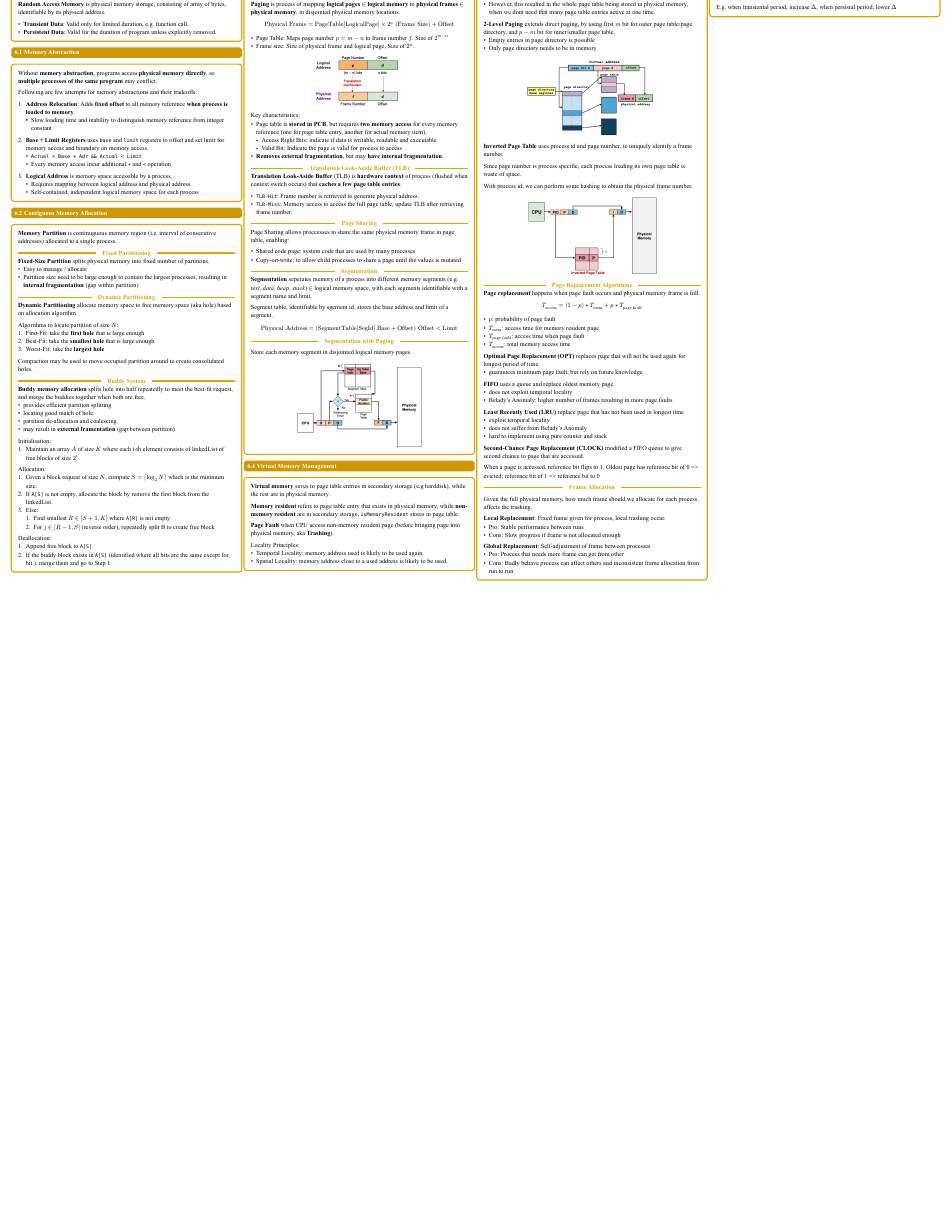
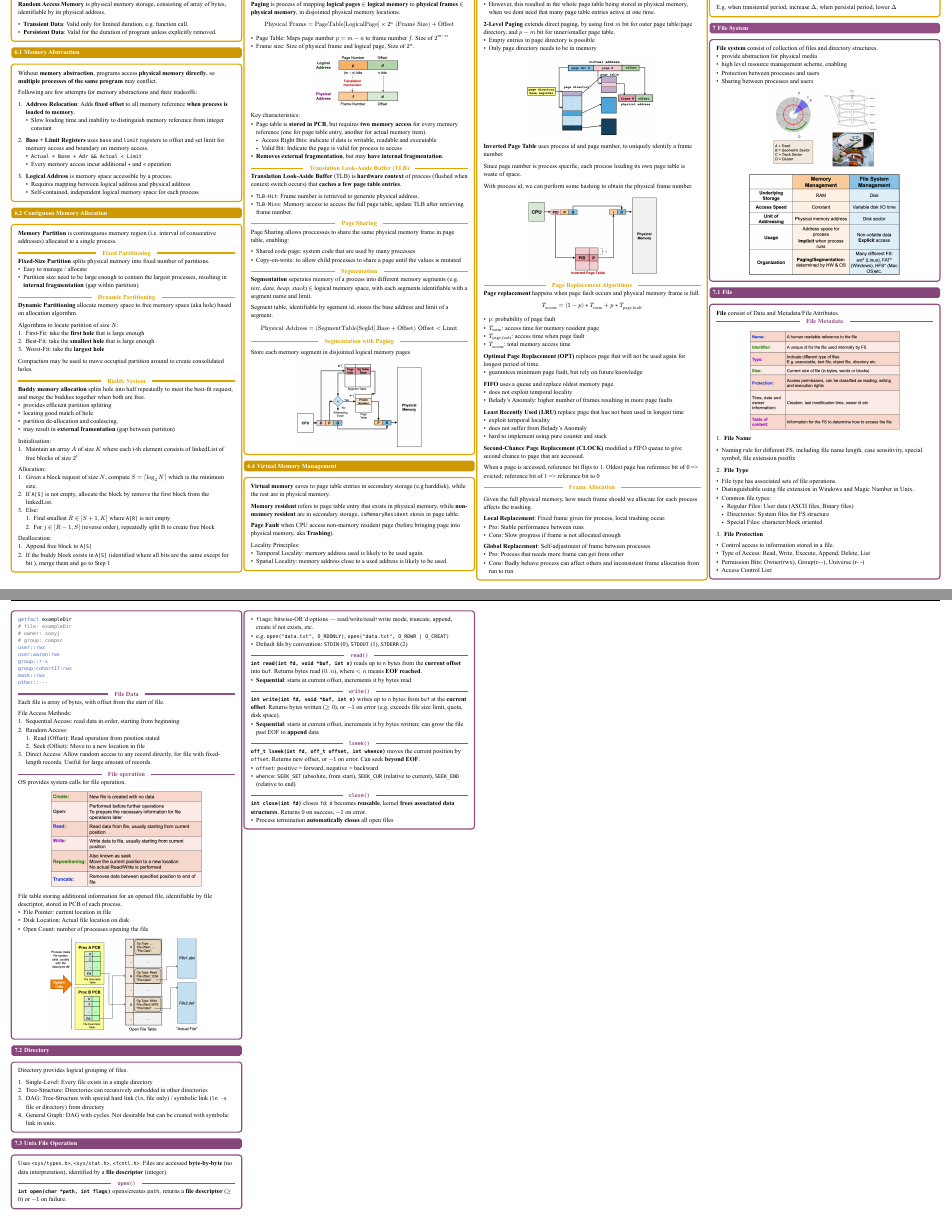
Before and after one commit to kiritowu/nus-cheatsheets, a Typst document (CS2106/cs2106.typ): part of page 3 of 3 before the commit and two parts of pages 3 and 4 of 4 after it, the two joined at a grey line, cut so that both start at the same text, the shorter picture padded with empty space. The pictures show the PDF file CS2106/cs2106.pdf that the author committed with the source.

Commit message:
CS2106 w10

````diff
--- a/CS2106/cs2106.typ
+++ b/CS2106/cs2106.typ
@@ -925,3 +925,109 @@ Distribute *lottery tickets* for resources (CPU time, I/O devices). At each deci
 
   E.g. when transiental period, increase $Delta$, when persistal period, lower $Delta$
 ]
+
+= File System
+#concept-block[
+  *File system* consist of collection of files and directory structures.
+  - provide abstraction for physical media
+  - high level resource management scheme, enabling
+  - Protection between processes and users
+  - Sharing between processes and users
+  #align(center)[#image("images/w11/harddisk.png", width: 50%)]
+  #align(center)[#image("images/w11/file-management.png", width: 70%)]
+]
+
+== File
+#concept-block[
+  *File* consist of Data and Metadata/File Attributes.
+  #inline("File Metadata")
+  #align(center)[#image("images/w11/file-metadata.png", width: 70%)]
+
+  1. *File Name*
+  - Naming rule for different FS, including file name length, case sensitivity, special symbol, file extension postfix
+
+  2. *File Type*
+  - File type has associated sets of file operations.
+  - Distinguishable using file extension in Windows and Magic Number in Unix.
+  - Common file types:
+    - Regular Files: User data (ASCII files, Binary files)
+    - Directories: System files for FS structure
+    - Special Files: character/block oriented
+
+  3. *File Protection*
+  - Control access to information stored in a file.
+  - Type of Access: Read, Write, Execute, Append, Delete, List
+  - Permission Bits: Owner(rwx), Group(r- -), Universe (r- -)
+  - Access Control List:
+  ```bash
+  getfacl exampleDir
+  # file: exampleDir
+  # owner: sooyj
+  # group: compsc
+  user::rwx
+  user:aaron:rwx
+  group::r-x
+  group:cohort17:rwx
+  mask::rwx
+  other::---
+  ```
+
+  #inline[File Data]
+  Each file is array of bytes, with offset from the start of file.
+
+  File Access Methods:
+  1. Sequential Access: read data in order, starting from beginning
+  2. Random Access:
+    1. Read (Offset): Read operation from position stated
+    2. Seek (Offset): Move to a new location in file
+  3. Direct Access: Allow random access to any record directly, for file with fixed-length records. Useful for large amount of records.
+
+  #inline[File operation]
+  OS provides system calls for file operation.
+
+  #align(center)[#image("images/w11/file-operation.png", width: 70%)]
+
+  File table storing additional information for an opened file, identifiable by file descriptor, stored in PCB of each process.
+  - File Pointer: current location in file
+  - Disk Location: Actual file location on disk
+  - Open Count: number of processes opening the file
+  #align(center)[#image("images/w11/unix-file-descriptor.png", width: 70%)]
+]
+
+== Directory
+#concept-block[
+  Directory provides logical grouping of files.
+
+  1. Single-Level: Every file exists in a single directory
+  2. Tree-Structure: Directories can recursively embedded in other directories
+  3. DAG: Tree-Structure with special hard link (`ln`, file only) / symbolic link (`ln -s` file or directory) from directory
+  4. General Graph: DAG with cycles. Not desirable but can be created with symbolic link in unix.
+]
+
+== Unix File Operation
+#concept-block[
+  Uses `<sys/types.h>`, `<sys/stat.h>`, `<fcntl.h>`. Files are accessed *byte-by-byte* (no data interpretation), identified by a *file descriptor* (integer).
+
+  #inline[`open()`]
+  *`int open(char *path, int flags)`* opens/creates `path`, returns a *file descriptor* ($>=0$) or $-1$ on failure.
+  - `flags`: bitwise-OR'd options — read/write/read+write mode, truncate, append, create if not exists, etc.
+  - e.g. `open("data.txt", O_RDONLY)`, `open("data.txt", O_RDWR | O_CREAT)`
+  - Default fds by convention: `STDIN` (0), `STDOUT` (1), `STDERR` (2)
+
+  #inline[`read()`]
+  *`int read(int fd, void *buf, int n)`* reads up to `n` bytes from the *current offset* into `buf`. Returns bytes read ($0..n$), where $< n$ means *EOF reached*.
+  - *Sequential*: starts at current offset, increments it by bytes read
+
+  #inline[`write()`]
+  *`int write(int fd, void *buf, int n)`* writes up to `n` bytes from `buf` at the *current offset*. Returns bytes written ($>=0$), or $-1$ on error (e.g. exceeds file size limit, quota, disk space).
+  - *Sequential*: starts at current offset, increments it by bytes written; can grow the file past EOF to *append* data
+
+  #inline[`lseek()`]
+  *`off_t lseek(int fd, off_t offset, int whence)`* moves the current position by `offset`. Returns new offset, or $-1$ on error. Can seek *beyond EOF*.
+  - `offset`: positive = forward, negative = backward
+  - `whence`: `SEEK_SET` (absolute, from start), `SEEK_CUR` (relative to current), `SEEK_END` (relative to end)
+
+  #inline[`close()`]
+  *`int close(int fd)`* closes `fd`: it becomes *reusable*, kernel *frees associated data structures*. Returns $0$ on success, $-1$ on error.
+  - Process termination *automatically closes* all open files
+]
````
Also changed, not shown: CS2106/cs2106.pdf, CS2106/images/w11/file-management.png (added), CS2106/images/w11/file-metadata.png (added), CS2106/images/w11/file-operation.png (added), CS2106/images/w11/harddisk.png (added), CS2106/images/w11/unix-file-descriptor.png (added).
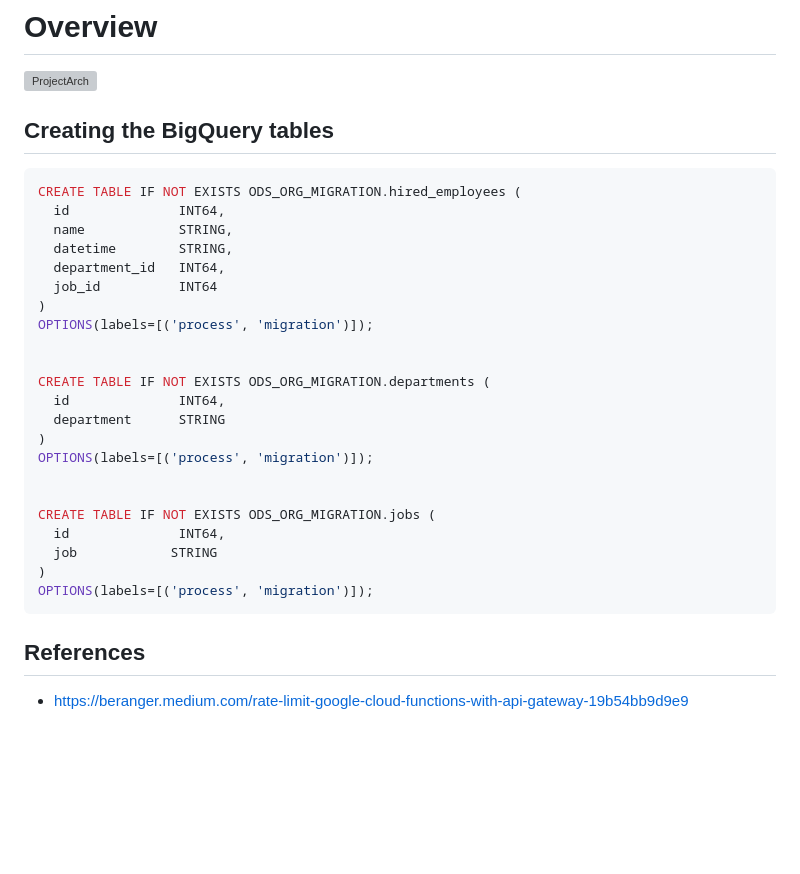
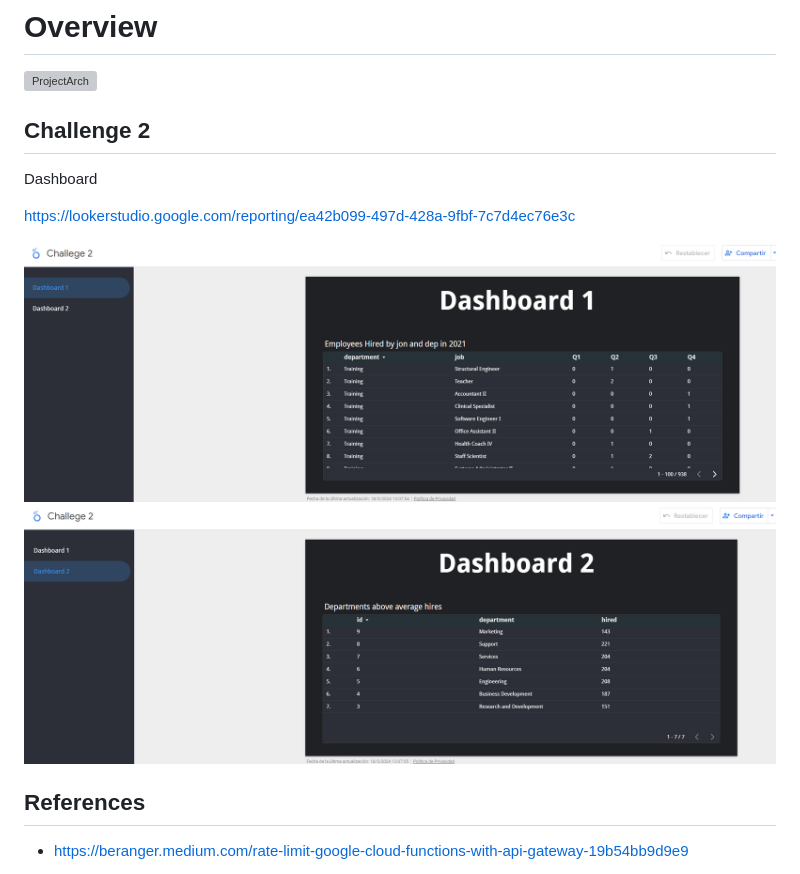
Before and after one commit to juand-gv/ETLwithGCP, a Markdown page: README.md, the part around the change. Rendered like a GitHub page; pictures changed too: docs/dsh1.png (added), docs/dsh2.png (added); blank space fills up the shorter version; grey boxes are pictures that could not be loaded.

````diff
--- a/README.md
+++ b/README.md
@@ -7,34 +7,15 @@
 
 
 
+## Challenge 2
 
-## Creating the BigQuery tables
-```SQL
-CREATE TABLE IF NOT EXISTS ODS_ORG_MIGRATION.hired_employees (
-  id              INT64,
-  name            STRING,
-  datetime        STRING,
-  department_id   INT64,
-  job_id          INT64
-)
-OPTIONS(labels=[('process', 'migration')]);
+Dashboard
+
+https://lookerstudio.google.com/reporting/ea42b099-497d-428a-9fbf-7c7d4ec76e3c
 
 
-CREATE TABLE IF NOT EXISTS ODS_ORG_MIGRATION.departments (
-  id              INT64,
-  department      STRING
-)
-OPTIONS(labels=[('process', 'migration')]);
-
-
-CREATE TABLE IF NOT EXISTS ODS_ORG_MIGRATION.jobs (
-  id              INT64,
-  job            STRING
-)
-OPTIONS(labels=[('process', 'migration')]);
-```
-
-
+![Dashboard1](docs/dsh1.png)
+![Dashboard2](docs/dsh2.png)
 
 
 ## References
````
Also changed, not shown: 3 other files.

○ ○ ○ ○ ○

Would you please retype the material above exactly and leave out each picture?

Task result:
Before and after one commit to kiritowu/nus-cheatsheets, a Typst document (CS2106/cs2106.typ): part of page 3 of 3 before the commit and two parts of pages 3 and 4 of 4 after it, the two joined at a grey line, cut so that both start at the same text, the shorter picture padded with empty space. The pictures show the PDF file CS2106/cs2106.pdf that the author committed with the source.

Commit message:
CS2106 w10

````diff
--- a/CS2106/cs2106.typ
+++ b/CS2106/cs2106.typ
@@ -925,3 +925,109 @@ Distribute *lottery tickets* for resources (CPU time, I/O devices). At each deci
 
   E.g. when transiental period, increase $Delta$, when persistal period, lower $Delta$
 ]
+
+= File System
+#concept-block[
+  *File system* consist of collection of files and directory structures.
+  - provide abstraction for physical media
+  - high level resource management scheme, enabling
+  - Protection between processes and users
+  - Sharing between processes and users
+  #align(center)[#image("images/w11/harddisk.png", width: 50%)]
+  #align(center)[#image("images/w11/file-management.png", width: 70%)]
+]
+
+== File
+#concept-block[
+  *File* consist of Data and Metadata/File Attributes.
+  #inline("File Metadata")
+  #align(center)[#image("images/w11/file-metadata.png", width: 70%)]
+
+  1. *File Name*
+  - Naming rule for different FS, including file name length, case sensitivity, special symbol, file extension postfix
+
+  2. *File Type*
+  - File type has associated sets of file operations.
+  - Distinguishable using file extension in Windows and Magic Number in Unix.
+  - Common file types:
+    - Regular Files: User data (ASCII files, Binary files)
+    - Directories: System files for FS structure
+    - Special Files: character/block oriented
+
+  3. *File Protection*
+  - Control access to information stored in a file.
+  - Type of Access: Read, Write, Execute, Append, Delete, List
+  - Permission Bits: Owner(rwx), Group(r- -), Universe (r- -)
+  - Access Control List:
+  ```bash
+  getfacl exampleDir
+  # file: exampleDir
+  # owner: sooyj
+  # group: compsc
+  user::rwx
+  user:aaron:rwx
+  group::r-x
+  group:cohort17:rwx
+  mask::rwx
+  other::---
+  ```
+
+  #inline[File Data]
+  Each file is array of bytes, with offset from the start of file.
+
+  File Access Methods:
+  1. Sequential Access: read data in order, starting from beginning
+  2. Random Access:
+    1. Read (Offset): Read operation from position stated
+    2. Seek (Offset): Move to a new location in file
+  3. Direct Access: Allow random access to any record directly, for file with fixed-length records. Useful for large amount of records.
+
+  #inline[File operation]
+  OS provides system calls for file operation.
+
+  #align(center)[#image("images/w11/file-operation.png", width: 70%)]
+
+  File table storing additional information for an opened file, identifiable by file descriptor, stored in PCB of each process.
+  - File Pointer: current location in file
+  - Disk Location: Actual file location on disk
+  - Open Count: number of processes opening the file
+  #align(center)[#image("images/w11/unix-file-descriptor.png", width: 70%)]
+]
+
+== Directory
+#concept-block[
+  Directory provides logical grouping of files.
+
+  1. Single-Level: Every file exists in a single directory
+  2. Tree-Structure: Directories can recursively embedded in other directories
+  3. DAG: Tree-Structure with special hard link (`ln`, file only) / symbolic link (`ln -s` file or directory) from directory
+  4. General Graph: DAG with cycles. Not desirable but can be created with symbolic link in unix.
+]
+
+== Unix File Operation
+#concept-block[
+  Uses `<sys/types.h>`, `<sys/stat.h>`, `<fcntl.h>`. Files are accessed *byte-by-byte* (no data interpretation), identified by a *file descriptor* (integer).
+
+  #inline[`open()`]
+  *`int open(char *path, int flags)`* opens/creates `path`, returns a *file descriptor* ($>=0$) or $-1$ on failure.
+  - `flags`: bitwise-OR'd options — read/write/read+write mode, truncate, append, create if not exists, etc.
+  - e.g. `open("data.txt", O_RDONLY)`, `open("data.txt", O_RDWR | O_CREAT)`
+  - Default fds by convention: `STDIN` (0), `STDOUT` (1), `STDERR` (2)
+
+  #inline[`read()`]
+  *`int read(int fd, void *buf, int n)`* reads up to `n` bytes from the *current offset* into `buf`. Returns bytes read ($0..n$), where $< n$ means *EOF reached*.
+  - *Sequential*: starts at current offset, increments it by bytes read
+
+  #inline[`write()`]
+  *`int write(int fd, void *buf, int n)`* writes up to `n` bytes from `buf` at the *current offset*. Returns bytes written ($>=0$), or $-1$ on error (e.g. exceeds file size limit, quota, disk space).
+  - *Sequential*: starts at current offset, increments it by bytes written; can grow the file past EOF to *append* data
+
+  #inline[`lseek()`]
+  *`off_t lseek(int fd, off_t offset, int whence)`* moves the current position by `offset`. Returns new offset, or $-1$ on error. Can seek *beyond EOF*.
+  - `offset`: positive = forward, negative = backward
+  - `whence`: `SEEK_SET` (absolute, from start), `SEEK_CUR` (relative to current), `SEEK_END` (relative to end)
+
+  #inline[`close()`]
+  *`int close(int fd)`* closes `fd`: it becomes *reusable*, kernel *frees associated data structures*. Returns $0$ on success, $-1$ on error.
+  - Process termination *automatically closes* all open files
+]
````
Also changed, not shown: CS2106/cs2106.pdf, CS2106/images/w11/file-management.png (added), CS2106/images/w11/file-metadata.png (added), CS2106/images/w11/file-operation.png (added), CS2106/images/w11/harddisk.png (added), CS2106/images/w11/unix-file-descriptor.png (added).
Before and after one commit to juand-gv/ETLwithGCP, a Markdown page: README.md, the part around the change. Rendered like a GitHub page; pictures changed too: docs/dsh1.png (added), docs/dsh2.png (added); blank space fills up the shorter version; grey boxes are pictures that could not be loaded.

````diff
--- a/README.md
+++ b/README.md
@@ -7,34 +7,15 @@
 
 
 
+## Challenge 2
 
-## Creating the BigQuery tables
-```SQL
-CREATE TABLE IF NOT EXISTS ODS_ORG_MIGRATION.hired_employees (
-  id              INT64,
-  name            STRING,
-  datetime        STRING,
-  department_id   INT64,
-  job_id          INT64
-)
-OPTIONS(labels=[('process', 'migration')]);
+Dashboard
+
+https://lookerstudio.google.com/reporting/ea42b099-497d-428a-9fbf-7c7d4ec76e3c
 
 
-CREATE TABLE IF NOT EXISTS ODS_ORG_MIGRATION.departments (
-  id              INT64,
-  department      STRING
-)
-OPTIONS(labels=[('process', 'migration')]);
-
-
-CREATE TABLE IF NOT EXISTS ODS_ORG_MIGRATION.jobs (
-  id              INT64,
-  job            STRING
-)
-OPTIONS(labels=[('process', 'migration')]);
-```
-
-
+![Dashboard1](docs/dsh1.png)
+![Dashboard2](docs/dsh2.png)
 
 
 ## References
````
Also changed, not shown: 3 other files.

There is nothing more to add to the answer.